Print the data below again in full, exactly as it stands, with no images.

Front-end code edit data:
++++++++
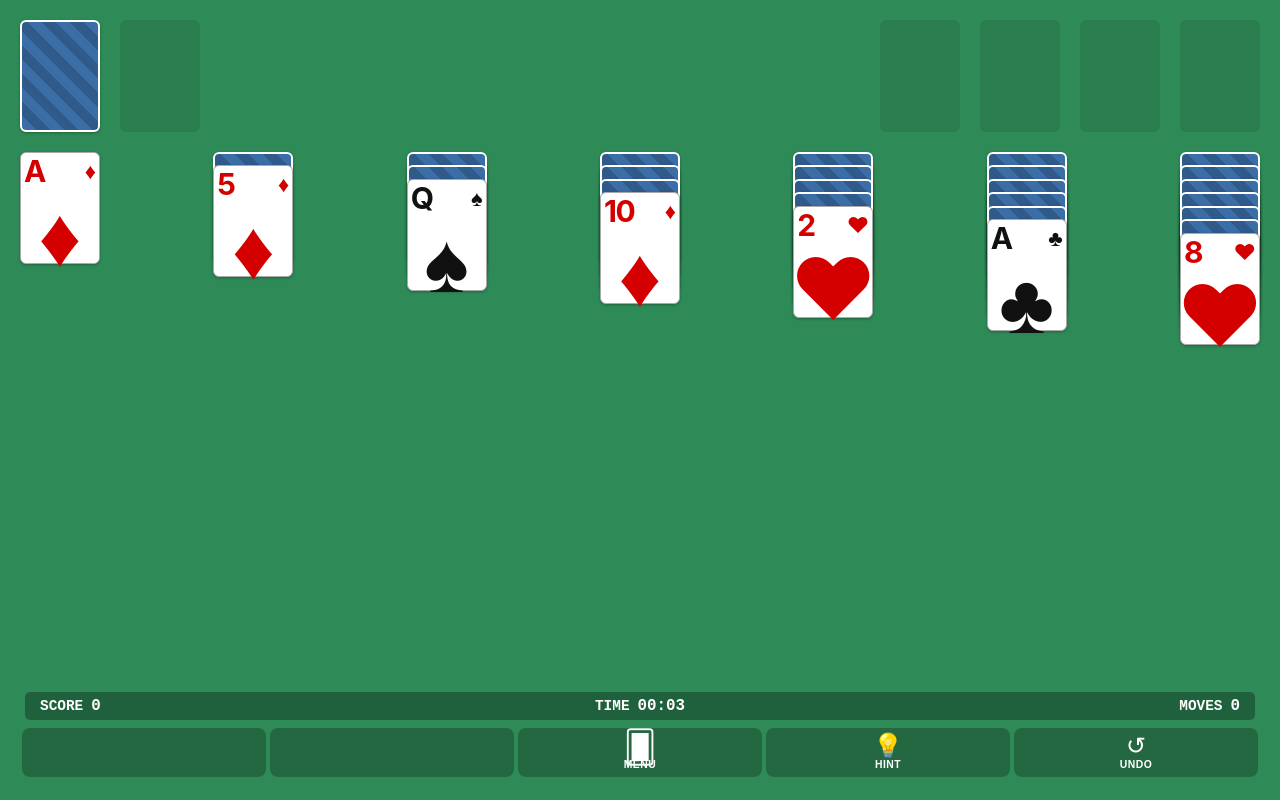
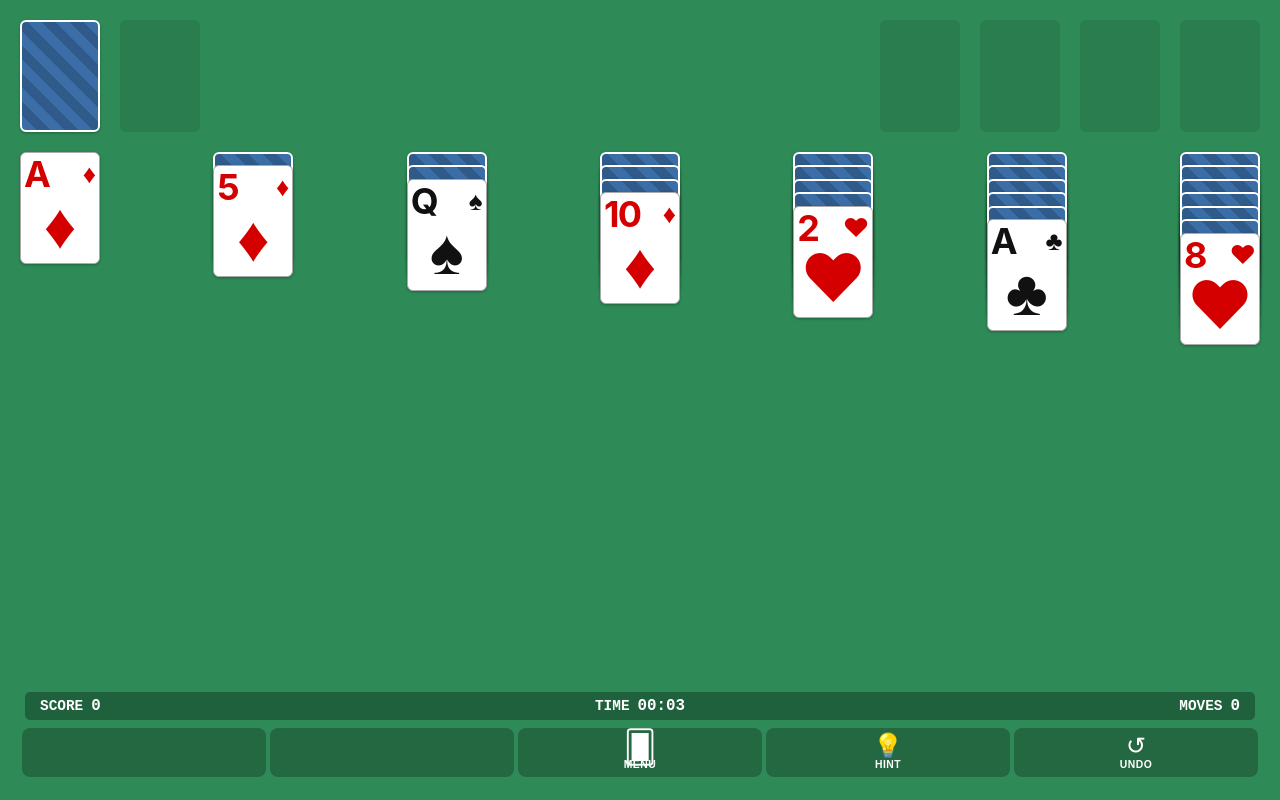
Before and after one commit to websimapi/websim-solitaire-7, a plain HTML site: page index.html in a window 1280 px wide. Drawn offline with Linux system fonts and the light colour scheme.

Commit message:
v46: The large suit is to large its touching the bottom of card to much. The number and suit needs to be whats larger

```diff
--- a/style.css
+++ b/style.css
@@ -207,12 +207,12 @@ body {
 .card-corner .rank {
     letter-spacing: -0.05em;
     font-weight: 700;
-    font-size: 1.5em;
+    font-size: 1.8em;
     margin-right: 0.1em;
 }
 
 .card-corner .suit {
-    font-size: 1.1em;
+    font-size: 1.3em;
     margin-top: 0;
     margin-left: auto;
 }
@@ -230,10 +230,10 @@ body {
 
 .card-center {
     position: absolute;
-    top: 75%;
+    top: 65%;
     left: 50%;
     transform: translate(-50%, -50%);
-    font-size: 4.2em;
+    font-size: 3.2em;
     line-height: 1;
 }
 
```
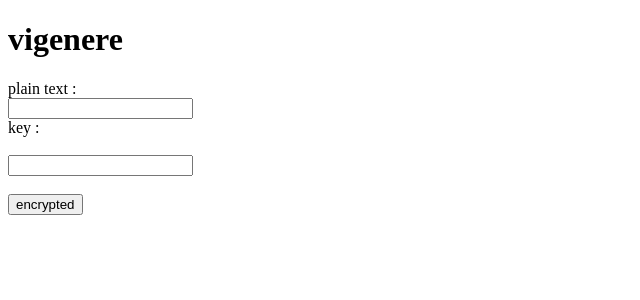
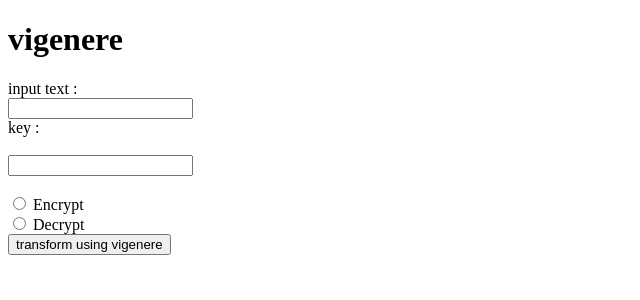
Before and after one commit to ibnuhafizzh/IF4020_Tucil1, a Flask app: page /vigenere in a window 1280 px wide. Shown: the top 300 px of the page, without its empty margins (0-640 px from the left). Run offline with Flask 2, Linux system fonts and the light colour scheme.

Commit message:
ext sama normal vigenere berhasil

```diff
--- a/tugas1/app.py
+++ b/tugas1/app.py
@@ -13,12 +13,17 @@ def index():
     return render_template('index.html')
 
 
+
 @app.route('/vigenere', methods=['GET', 'POST'])
 def vigenere():
     if (request.method == 'GET'):
+        global type_trans
         global ciphered
-        if ciphered!="":
+        if ciphered!="" and type_trans=="encrypt__input":
             teks = "hasil enkripsi : "
+            return render_template("vigenere.html", cipher=ciphered, text = teks)
+        elif ciphered!="" and type_trans=="decrypt__input":
+            teks = "hasil dekripsi : "
             return render_template("vigenere.html", cipher=ciphered, text = teks)
         else:
             teks=""
@@ -27,22 +32,34 @@ def vigenere():
     if (request.method == 'POST'):
         inputs = []
         res = request.form.to_dict()
+        print(res.items(), file=sys.stderr)
+        for key, value in res.items():
+            if value!="encrypt__input" and value!="decrypt__input":
+                inputs.append(value)
+            else:
+                type_trans = value
 
-        for key, value in res.items():
-            inputs.append(value)
-        print(inputs)
+        print(inputs, file=sys.stderr)
 
+        print(type_trans, file=sys.stderr)
         # print(arr_input, file=sys.stdout)
-        ciphered = vigenere_cip(inputs[0], inputs[1], 'encrypt')
+        if type_trans=="encrypt__input":
+            ciphered = vigenere_cip(inputs[0], inputs[1], 'encrypt')
+        elif type_trans=="decrypt__input":
+            ciphered = vigenere_cip(inputs[0], inputs[1], 'decrypt')
         # print(pred, file=sys.stdout)
     return redirect(url_for('vigenere'))
 
 @app.route('/ext_vigenere', methods=['GET', 'POST'])
 def ext_vigenere():
     if (request.method == 'GET'):
+        global type_trans
         global ciphered
-        if ciphered!="":
+        if ciphered!="" and type_trans=="encrypt__input":
             teks = "hasil enkripsi : "
+            return render_template("ext_vigenere.html", cipher=ciphered, text = teks)
+        elif ciphered!="" and type_trans=="decrypt__input":
+            teks = "hasil dekripsi : "
             return render_template("ext_vigenere.html", cipher=ciphered, text = teks)
         else:
             teks=""
@@ -51,15 +68,24 @@ def ext_vigenere():
     if (request.method == 'POST'):
         inputs = []
         res = request.form.to_dict()
+        print(res.items(), file=sys.stderr)
+        for key, value in res.items():
+            if value!="encrypt__input" and value!="decrypt__input":
+                inputs.append(value)
+            else:
+                type_trans = value
 
-        for key, value in res.items():
-            inputs.append(value)
-        print(inputs)
+        print(inputs, file=sys.stderr)
 
+        print(type_trans, file=sys.stderr)
         # print(arr_input, file=sys.stdout)
-        ciphered = extended_vigenere(inputs[0], inputs[1], 'encrypt')
+        if type_trans=="encrypt__input":
+            ciphered = extended_vigenere(inputs[0], inputs[1], 'encrypt')
+        elif type_trans=="decrypt__input":
+            ciphered = extended_vigenere(inputs[0], inputs[1], 'decrypt')
         # print(pred, file=sys.stdout)
     return redirect(url_for('ext_vigenere'))
+
 
 @app.route('/playfair', methods=['GET', 'POST'])
 def playfair():
--- a/tugas1/templates/vigenere.html
+++ b/tugas1/templates/vigenere.html
@@ -14,7 +14,7 @@
         action="{{ url_for('vigenere') }}"
         method="post"
       >
-        <label for="plaintext">plain text : </label><br />
+        <label for="plaintext">input text : </label><br />
         <input type="text" id="plaintext" name="plaintext" required /><br />
         <label for="cipherkey">key : </label><br /><br />
         <input
@@ -23,9 +23,29 @@
           name="cipherkey"
           required
         /><br /><br />
-        <button class="encrypt_btn" type="submit" value="Submit">
-          encrypted
+
+        <input
+          type="radio"
+          id="encrypt"
+          name="operation"
+          value="encrypt__input"
+          required
+        />
+        <label for="encrypt">Encrypt</label>
+        <br />
+        <input
+          type="radio"
+          id="decrypt"
+          name="operation"
+          value="decrypt__input"
+          required
+        />
+        <label for="decrypt">Decrypt</label>
+        <br />
+        <button class="transform_btn" type="submit" value="Submit">
+          transform using vigenere
         </button>
+        <br />
       </form>
       <div>{{text}}</div>
       <h3>{{cipher}}</h3>
```
Also changed, not shown: tugas1/templates/ext_vigenere.html (+43 -1 lines).
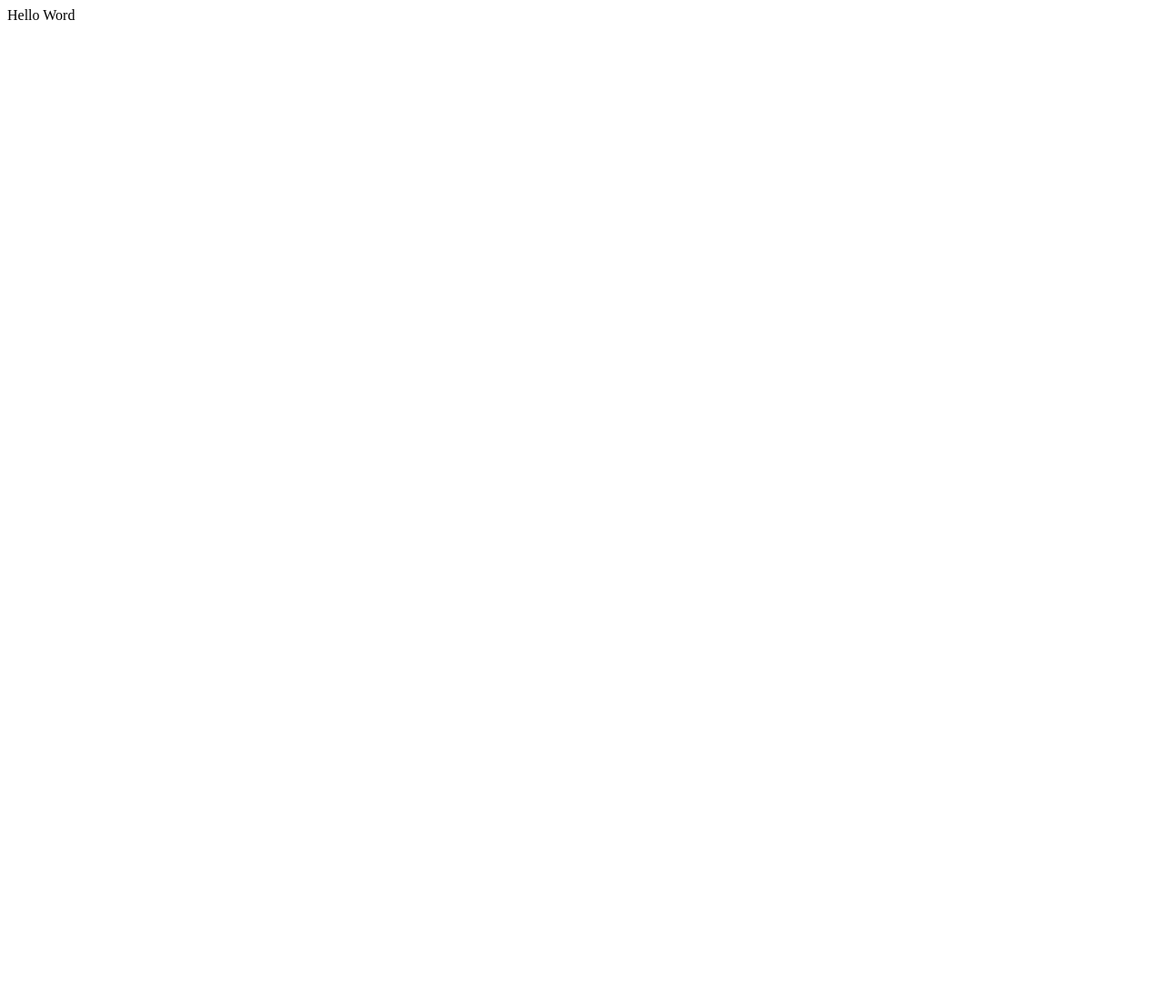
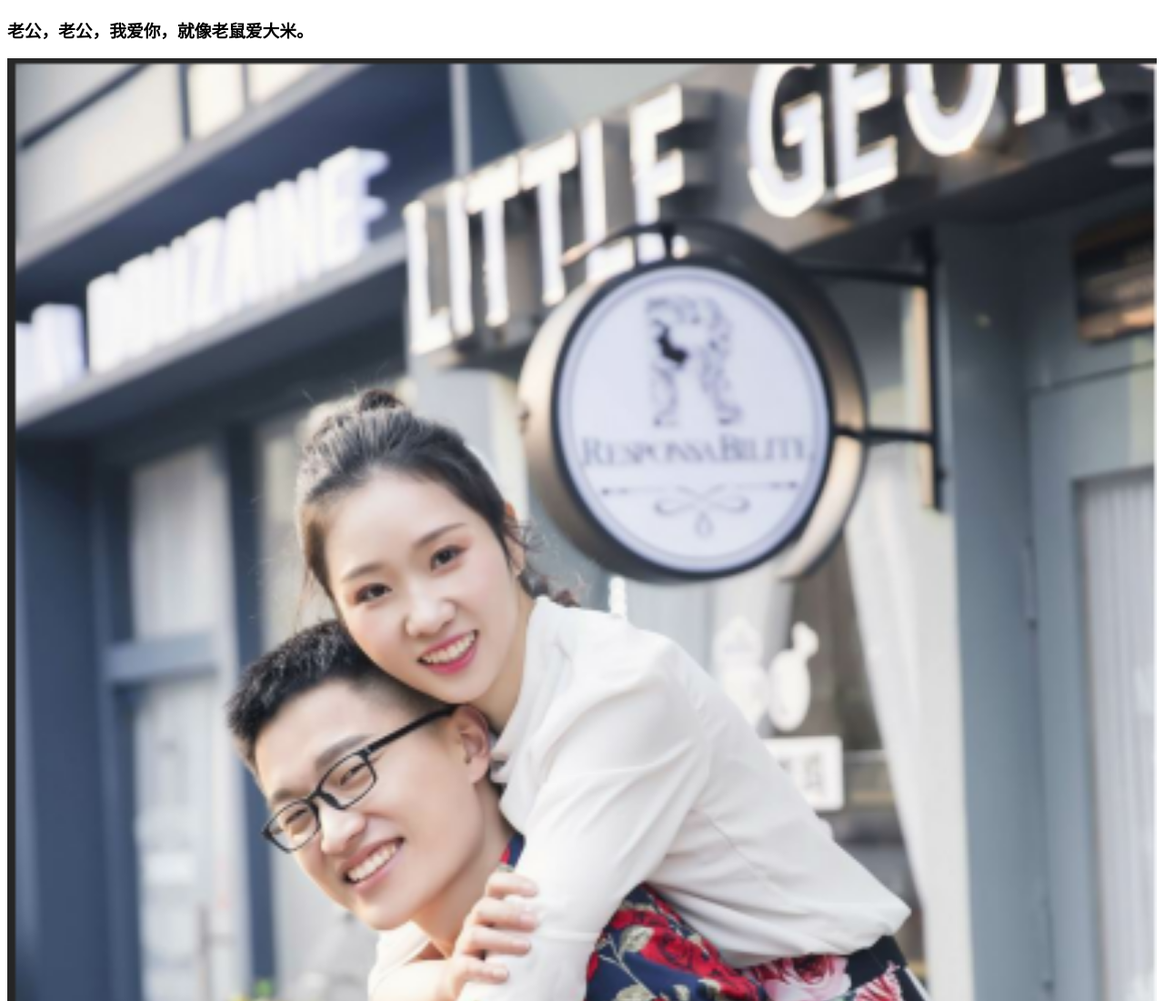
Before and after one commit to lily-1/lily-1.github.io, a plain HTML site: page index.html in a window 1280 px wide. Shown: the top 1100 px of the page at 91% size. Before the commit the page ends 800 px from the top, so only its background shows below. Drawn offline with Linux system fonts and the light colour scheme.

Commit message:
上传到自己的github

```diff
--- a/index.html
+++ b/index.html
@@ -1,13 +1,21 @@
 <!DOCTYPE html>
 <html lang="en">
+
 	<head>
 		<meta charset="UTF-8">
 		<title></title>
 		<meta name="viewport" content="width=device-width, user-scalable=no, initial-scale=1.0, maximum-scale=1.0, minimum-scale=1.0">
+		<style type="text/css">
+			img {
+				width: 100%;
+				color: #F02D2D;
+			}
+		</style>
 	</head>
 
 	<body>
-		Hello Word
+		<h3>老公，老公，我爱你，就像老鼠爱大米。</h3>
+		<img src="logo.png" alt="" />
 	</body>
 
 </html>
```
Also changed, not shown: logo.png (added).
++++++++
Result:
Before and after one commit to websimapi/websim-solitaire-7, a plain HTML site: page index.html in a window 1280 px wide. Drawn offline with Linux system fonts and the light colour scheme.

Commit message:
v46: The large suit is to large its touching the bottom of card to much. The number and suit needs to be whats larger

```diff
--- a/style.css
+++ b/style.css
@@ -207,12 +207,12 @@ body {
 .card-corner .rank {
     letter-spacing: -0.05em;
     font-weight: 700;
-    font-size: 1.5em;
+    font-size: 1.8em;
     margin-right: 0.1em;
 }
 
 .card-corner .suit {
-    font-size: 1.1em;
+    font-size: 1.3em;
     margin-top: 0;
     margin-left: auto;
 }
@@ -230,10 +230,10 @@ body {
 
 .card-center {
     position: absolute;
-    top: 75%;
+    top: 65%;
     left: 50%;
     transform: translate(-50%, -50%);
-    font-size: 4.2em;
+    font-size: 3.2em;
     line-height: 1;
 }
 
```
Before and after one commit to ibnuhafizzh/IF4020_Tucil1, a Flask app: page /vigenere in a window 1280 px wide. Shown: the top 300 px of the page, without its empty margins (0-640 px from the left). Run offline with Flask 2, Linux system fonts and the light colour scheme.

Commit message:
ext sama normal vigenere berhasil

```diff
--- a/tugas1/app.py
+++ b/tugas1/app.py
@@ -13,12 +13,17 @@ def index():
     return render_template('index.html')
 
 
+
 @app.route('/vigenere', methods=['GET', 'POST'])
 def vigenere():
     if (request.method == 'GET'):
+        global type_trans
         global ciphered
-        if ciphered!="":
+        if ciphered!="" and type_trans=="encrypt__input":
             teks = "hasil enkripsi : "
+            return render_template("vigenere.html", cipher=ciphered, text = teks)
+        elif ciphered!="" and type_trans=="decrypt__input":
+            teks = "hasil dekripsi : "
             return render_template("vigenere.html", cipher=ciphered, text = teks)
         else:
             teks=""
@@ -27,22 +32,34 @@ def vigenere():
     if (request.method == 'POST'):
         inputs = []
         res = request.form.to_dict()
+        print(res.items(), file=sys.stderr)
+        for key, value in res.items():
+            if value!="encrypt__input" and value!="decrypt__input":
+                inputs.append(value)
+            else:
+                type_trans = value
 
-        for key, value in res.items():
-            inputs.append(value)
-        print(inputs)
+        print(inputs, file=sys.stderr)
 
+        print(type_trans, file=sys.stderr)
         # print(arr_input, file=sys.stdout)
-        ciphered = vigenere_cip(inputs[0], inputs[1], 'encrypt')
+        if type_trans=="encrypt__input":
+            ciphered = vigenere_cip(inputs[0], inputs[1], 'encrypt')
+        elif type_trans=="decrypt__input":
+            ciphered = vigenere_cip(inputs[0], inputs[1], 'decrypt')
         # print(pred, file=sys.stdout)
     return redirect(url_for('vigenere'))
 
 @app.route('/ext_vigenere', methods=['GET', 'POST'])
 def ext_vigenere():
     if (request.method == 'GET'):
+        global type_trans
         global ciphered
-        if ciphered!="":
+        if ciphered!="" and type_trans=="encrypt__input":
             teks = "hasil enkripsi : "
+            return render_template("ext_vigenere.html", cipher=ciphered, text = teks)
+        elif ciphered!="" and type_trans=="decrypt__input":
+            teks = "hasil dekripsi : "
             return render_template("ext_vigenere.html", cipher=ciphered, text = teks)
         else:
             teks=""
@@ -51,15 +68,24 @@ def ext_vigenere():
     if (request.method == 'POST'):
         inputs = []
         res = request.form.to_dict()
+        print(res.items(), file=sys.stderr)
+        for key, value in res.items():
+            if value!="encrypt__input" and value!="decrypt__input":
+                inputs.append(value)
+            else:
+                type_trans = value
 
-        for key, value in res.items():
-            inputs.append(value)
-        print(inputs)
+        print(inputs, file=sys.stderr)
 
+        print(type_trans, file=sys.stderr)
         # print(arr_input, file=sys.stdout)
-        ciphered = extended_vigenere(inputs[0], inputs[1], 'encrypt')
+        if type_trans=="encrypt__input":
+            ciphered = extended_vigenere(inputs[0], inputs[1], 'encrypt')
+        elif type_trans=="decrypt__input":
+            ciphered = extended_vigenere(inputs[0], inputs[1], 'decrypt')
         # print(pred, file=sys.stdout)
     return redirect(url_for('ext_vigenere'))
+
 
 @app.route('/playfair', methods=['GET', 'POST'])
 def playfair():
--- a/tugas1/templates/vigenere.html
+++ b/tugas1/templates/vigenere.html
@@ -14,7 +14,7 @@
         action="{{ url_for('vigenere') }}"
         method="post"
       >
-        <label for="plaintext">plain text : </label><br />
+        <label for="plaintext">input text : </label><br />
         <input type="text" id="plaintext" name="plaintext" required /><br />
         <label for="cipherkey">key : </label><br /><br />
         <input
@@ -23,9 +23,29 @@
           name="cipherkey"
           required
         /><br /><br />
-        <button class="encrypt_btn" type="submit" value="Submit">
-          encrypted
+
+        <input
+          type="radio"
+          id="encrypt"
+          name="operation"
+          value="encrypt__input"
+          required
+        />
+        <label for="encrypt">Encrypt</label>
+        <br />
+        <input
+          type="radio"
+          id="decrypt"
+          name="operation"
+          value="decrypt__input"
+          required
+        />
+        <label for="decrypt">Decrypt</label>
+        <br />
+        <button class="transform_btn" type="submit" value="Submit">
+          transform using vigenere
         </button>
+        <br />
       </form>
       <div>{{text}}</div>
       <h3>{{cipher}}</h3>
```
Also changed, not shown: tugas1/templates/ext_vigenere.html (+43 -1 lines).
Before and after one commit to lily-1/lily-1.github.io, a plain HTML site: page index.html in a window 1280 px wide. Shown: the top 1100 px of the page at 91% size. Before the commit the page ends 800 px from the top, so only its background shows below. Drawn offline with Linux system fonts and the light colour scheme.

Commit message:
上传到自己的github

```diff
--- a/index.html
+++ b/index.html
@@ -1,13 +1,21 @@
 <!DOCTYPE html>
 <html lang="en">
+
 	<head>
 		<meta charset="UTF-8">
 		<title></title>
 		<meta name="viewport" content="width=device-width, user-scalable=no, initial-scale=1.0, maximum-scale=1.0, minimum-scale=1.0">
+		<style type="text/css">
+			img {
+				width: 100%;
+				color: #F02D2D;
+			}
+		</style>
 	</head>
 
 	<body>
-		Hello Word
+		<h3>老公，老公，我爱你，就像老鼠爱大米。</h3>
+		<img src="logo.png" alt="" />
 	</body>
 
 </html>
```
Also changed, not shown: logo.png (added).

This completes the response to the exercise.